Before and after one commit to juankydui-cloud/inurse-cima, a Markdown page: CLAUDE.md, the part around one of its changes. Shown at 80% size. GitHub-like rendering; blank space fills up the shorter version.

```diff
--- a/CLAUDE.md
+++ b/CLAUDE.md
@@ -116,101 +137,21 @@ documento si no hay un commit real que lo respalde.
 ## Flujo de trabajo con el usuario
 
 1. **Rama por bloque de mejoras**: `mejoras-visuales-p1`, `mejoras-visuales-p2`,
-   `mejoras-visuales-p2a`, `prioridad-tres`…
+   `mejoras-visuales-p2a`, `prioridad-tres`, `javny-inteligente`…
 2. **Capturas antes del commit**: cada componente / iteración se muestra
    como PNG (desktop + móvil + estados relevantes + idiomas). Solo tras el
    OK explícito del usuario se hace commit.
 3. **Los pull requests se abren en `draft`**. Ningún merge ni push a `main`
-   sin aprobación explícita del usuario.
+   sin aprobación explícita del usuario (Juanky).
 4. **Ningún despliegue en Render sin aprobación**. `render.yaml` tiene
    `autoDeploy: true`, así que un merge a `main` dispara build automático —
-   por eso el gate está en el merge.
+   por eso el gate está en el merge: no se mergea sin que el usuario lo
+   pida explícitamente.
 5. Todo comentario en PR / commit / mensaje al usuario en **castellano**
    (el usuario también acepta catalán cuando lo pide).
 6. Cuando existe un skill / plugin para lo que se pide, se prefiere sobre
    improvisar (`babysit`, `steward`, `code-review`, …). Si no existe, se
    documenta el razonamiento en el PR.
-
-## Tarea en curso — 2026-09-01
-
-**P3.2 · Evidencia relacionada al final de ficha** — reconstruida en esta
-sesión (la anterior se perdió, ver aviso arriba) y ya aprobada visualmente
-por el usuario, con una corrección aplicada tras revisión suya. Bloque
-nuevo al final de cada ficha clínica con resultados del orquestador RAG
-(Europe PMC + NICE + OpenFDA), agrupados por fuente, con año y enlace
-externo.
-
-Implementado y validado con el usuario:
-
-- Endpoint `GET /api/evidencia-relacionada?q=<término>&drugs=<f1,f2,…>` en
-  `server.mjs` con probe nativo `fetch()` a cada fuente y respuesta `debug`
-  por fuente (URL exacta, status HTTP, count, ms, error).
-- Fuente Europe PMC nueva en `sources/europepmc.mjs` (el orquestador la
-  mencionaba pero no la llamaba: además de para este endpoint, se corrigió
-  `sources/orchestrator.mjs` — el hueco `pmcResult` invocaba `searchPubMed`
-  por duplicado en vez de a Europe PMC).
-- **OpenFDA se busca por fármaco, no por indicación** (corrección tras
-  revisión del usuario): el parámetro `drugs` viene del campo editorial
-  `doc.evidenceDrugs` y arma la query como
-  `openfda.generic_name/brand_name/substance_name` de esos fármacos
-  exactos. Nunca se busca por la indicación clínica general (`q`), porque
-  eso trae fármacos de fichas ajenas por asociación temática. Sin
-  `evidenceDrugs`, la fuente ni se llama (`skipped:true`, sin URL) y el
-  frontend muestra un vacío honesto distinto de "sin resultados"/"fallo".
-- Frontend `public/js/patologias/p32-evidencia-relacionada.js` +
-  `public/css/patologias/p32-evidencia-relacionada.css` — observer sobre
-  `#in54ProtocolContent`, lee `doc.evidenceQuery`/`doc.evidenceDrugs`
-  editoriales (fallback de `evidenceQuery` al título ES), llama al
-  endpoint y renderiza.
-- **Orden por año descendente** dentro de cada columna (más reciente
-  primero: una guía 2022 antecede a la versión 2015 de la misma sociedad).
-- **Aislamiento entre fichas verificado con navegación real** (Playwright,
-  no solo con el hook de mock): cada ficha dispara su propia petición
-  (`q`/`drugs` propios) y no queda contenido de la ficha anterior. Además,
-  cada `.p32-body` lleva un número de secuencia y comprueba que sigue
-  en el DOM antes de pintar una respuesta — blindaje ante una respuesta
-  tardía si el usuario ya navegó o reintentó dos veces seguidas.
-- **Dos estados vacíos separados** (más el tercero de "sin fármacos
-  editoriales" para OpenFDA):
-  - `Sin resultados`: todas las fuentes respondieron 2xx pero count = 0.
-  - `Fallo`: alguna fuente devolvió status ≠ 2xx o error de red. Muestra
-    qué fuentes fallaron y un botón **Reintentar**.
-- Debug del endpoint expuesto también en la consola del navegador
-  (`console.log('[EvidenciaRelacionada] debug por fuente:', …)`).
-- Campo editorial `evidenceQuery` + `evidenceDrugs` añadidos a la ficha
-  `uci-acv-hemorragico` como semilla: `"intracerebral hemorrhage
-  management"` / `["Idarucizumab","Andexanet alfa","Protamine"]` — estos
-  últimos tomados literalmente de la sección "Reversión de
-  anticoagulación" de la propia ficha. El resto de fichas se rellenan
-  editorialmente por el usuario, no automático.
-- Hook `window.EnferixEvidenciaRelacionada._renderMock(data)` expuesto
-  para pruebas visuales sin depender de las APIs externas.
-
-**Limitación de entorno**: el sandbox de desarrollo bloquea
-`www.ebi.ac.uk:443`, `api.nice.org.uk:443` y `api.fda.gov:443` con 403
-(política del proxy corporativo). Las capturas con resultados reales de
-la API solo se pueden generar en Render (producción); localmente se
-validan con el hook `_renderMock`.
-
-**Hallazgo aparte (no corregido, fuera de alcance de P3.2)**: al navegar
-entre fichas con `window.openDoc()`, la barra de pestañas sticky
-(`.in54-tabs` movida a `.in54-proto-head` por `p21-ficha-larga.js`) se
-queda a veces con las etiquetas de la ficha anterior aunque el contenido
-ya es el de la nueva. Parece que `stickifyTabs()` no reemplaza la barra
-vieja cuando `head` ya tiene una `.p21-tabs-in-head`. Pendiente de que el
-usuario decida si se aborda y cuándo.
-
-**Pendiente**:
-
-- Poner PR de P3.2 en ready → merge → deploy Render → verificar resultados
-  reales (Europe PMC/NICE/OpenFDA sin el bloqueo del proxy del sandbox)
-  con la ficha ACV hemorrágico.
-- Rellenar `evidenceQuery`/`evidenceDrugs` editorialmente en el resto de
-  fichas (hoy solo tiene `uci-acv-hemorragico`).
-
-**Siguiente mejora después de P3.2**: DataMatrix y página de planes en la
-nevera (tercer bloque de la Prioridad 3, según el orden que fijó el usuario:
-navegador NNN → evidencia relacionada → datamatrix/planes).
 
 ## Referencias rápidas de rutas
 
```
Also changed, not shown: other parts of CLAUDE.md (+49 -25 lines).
------------------------------------------------
The records above should be returned exactly.

* _Solution for this problem_:
Before and after one commit to juankydui-cloud/inurse-cima, a Markdown page: CLAUDE.md, the part around one of its changes. Shown at 80% size. GitHub-like rendering; blank space fills up the shorter version.

```diff
--- a/CLAUDE.md
+++ b/CLAUDE.md
@@ -116,101 +137,21 @@ documento si no hay un commit real que lo respalde.
 ## Flujo de trabajo con el usuario
 
 1. **Rama por bloque de mejoras**: `mejoras-visuales-p1`, `mejoras-visuales-p2`,
-   `mejoras-visuales-p2a`, `prioridad-tres`…
+   `mejoras-visuales-p2a`, `prioridad-tres`, `javny-inteligente`…
 2. **Capturas antes del commit**: cada componente / iteración se muestra
    como PNG (desktop + móvil + estados relevantes + idiomas). Solo tras el
    OK explícito del usuario se hace commit.
 3. **Los pull requests se abren en `draft`**. Ningún merge ni push a `main`
-   sin aprobación explícita del usuario.
+   sin aprobación explícita del usuario (Juanky).
 4. **Ningún despliegue en Render sin aprobación**. `render.yaml` tiene
    `autoDeploy: true`, así que un merge a `main` dispara build automático —
-   por eso el gate está en el merge.
+   por eso el gate está en el merge: no se mergea sin que el usuario lo
+   pida explícitamente.
 5. Todo comentario en PR / commit / mensaje al usuario en **castellano**
    (el usuario también acepta catalán cuando lo pide).
 6. Cuando existe un skill / plugin para lo que se pide, se prefiere sobre
    improvisar (`babysit`, `steward`, `code-review`, …). Si no existe, se
    documenta el razonamiento en el PR.
-
-## Tarea en curso — 2026-09-01
-
-**P3.2 · Evidencia relacionada al final de ficha** — reconstruida en esta
-sesión (la anterior se perdió, ver aviso arriba) y ya aprobada visualmente
-por el usuario, con una corrección aplicada tras revisión suya. Bloque
-nuevo al final de cada ficha clínica con resultados del orquestador RAG
-(Europe PMC + NICE + OpenFDA), agrupados por fuente, con año y enlace
-externo.
-
-Implementado y validado con el usuario:
-
-- Endpoint `GET /api/evidencia-relacionada?q=<término>&drugs=<f1,f2,…>` en
-  `server.mjs` con probe nativo `fetch()` a cada fuente y respuesta `debug`
-  por fuente (URL exacta, status HTTP, count, ms, error).
-- Fuente Europe PMC nueva en `sources/europepmc.mjs` (el orquestador la
-  mencionaba pero no la llamaba: además de para este endpoint, se corrigió
-  `sources/orchestrator.mjs` — el hueco `pmcResult` invocaba `searchPubMed`
-  por duplicado en vez de a Europe PMC).
-- **OpenFDA se busca por fármaco, no por indicación** (corrección tras
-  revisión del usuario): el parámetro `drugs` viene del campo editorial
-  `doc.evidenceDrugs` y arma la query como
-  `openfda.generic_name/brand_name/substance_name` de esos fármacos
-  exactos. Nunca se busca por la indicación clínica general (`q`), porque
-  eso trae fármacos de fichas ajenas por asociación temática. Sin
-  `evidenceDrugs`, la fuente ni se llama (`skipped:true`, sin URL) y el
-  frontend muestra un vacío honesto distinto de "sin resultados"/"fallo".
-- Frontend `public/js/patologias/p32-evidencia-relacionada.js` +
-  `public/css/patologias/p32-evidencia-relacionada.css` — observer sobre
-  `#in54ProtocolContent`, lee `doc.evidenceQuery`/`doc.evidenceDrugs`
-  editoriales (fallback de `evidenceQuery` al título ES), llama al
-  endpoint y renderiza.
-- **Orden por año descendente** dentro de cada columna (más reciente
-  primero: una guía 2022 antecede a la versión 2015 de la misma sociedad).
-- **Aislamiento entre fichas verificado con navegación real** (Playwright,
-  no solo con el hook de mock): cada ficha dispara su propia petición
-  (`q`/`drugs` propios) y no queda contenido de la ficha anterior. Además,
-  cada `.p32-body` lleva un número de secuencia y comprueba que sigue
-  en el DOM antes de pintar una respuesta — blindaje ante una respuesta
-  tardía si el usuario ya navegó o reintentó dos veces seguidas.
-- **Dos estados vacíos separados** (más el tercero de "sin fármacos
-  editoriales" para OpenFDA):
-  - `Sin resultados`: todas las fuentes respondieron 2xx pero count = 0.
-  - `Fallo`: alguna fuente devolvió status ≠ 2xx o error de red. Muestra
-    qué fuentes fallaron y un botón **Reintentar**.
-- Debug del endpoint expuesto también en la consola del navegador
-  (`console.log('[EvidenciaRelacionada] debug por fuente:', …)`).
-- Campo editorial `evidenceQuery` + `evidenceDrugs` añadidos a la ficha
-  `uci-acv-hemorragico` como semilla: `"intracerebral hemorrhage
-  management"` / `["Idarucizumab","Andexanet alfa","Protamine"]` — estos
-  últimos tomados literalmente de la sección "Reversión de
-  anticoagulación" de la propia ficha. El resto de fichas se rellenan
-  editorialmente por el usuario, no automático.
-- Hook `window.EnferixEvidenciaRelacionada._renderMock(data)` expuesto
-  para pruebas visuales sin depender de las APIs externas.
-
-**Limitación de entorno**: el sandbox de desarrollo bloquea
-`www.ebi.ac.uk:443`, `api.nice.org.uk:443` y `api.fda.gov:443` con 403
-(política del proxy corporativo). Las capturas con resultados reales de
-la API solo se pueden generar en Render (producción); localmente se
-validan con el hook `_renderMock`.
-
-**Hallazgo aparte (no corregido, fuera de alcance de P3.2)**: al navegar
-entre fichas con `window.openDoc()`, la barra de pestañas sticky
-(`.in54-tabs` movida a `.in54-proto-head` por `p21-ficha-larga.js`) se
-queda a veces con las etiquetas de la ficha anterior aunque el contenido
-ya es el de la nueva. Parece que `stickifyTabs()` no reemplaza la barra
-vieja cuando `head` ya tiene una `.p21-tabs-in-head`. Pendiente de que el
-usuario decida si se aborda y cuándo.
-
-**Pendiente**:
-
-- Poner PR de P3.2 en ready → merge → deploy Render → verificar resultados
-  reales (Europe PMC/NICE/OpenFDA sin el bloqueo del proxy del sandbox)
-  con la ficha ACV hemorrágico.
-- Rellenar `evidenceQuery`/`evidenceDrugs` editorialmente en el resto de
-  fichas (hoy solo tiene `uci-acv-hemorragico`).
-
-**Siguiente mejora después de P3.2**: DataMatrix y página de planes en la
-nevera (tercer bloque de la Prioridad 3, según el orden que fijó el usuario:
-navegador NNN → evidencia relacionada → datamatrix/planes).
 
 ## Referencias rápidas de rutas
 
```
Also changed, not shown: other parts of CLAUDE.md (+49 -25 lines).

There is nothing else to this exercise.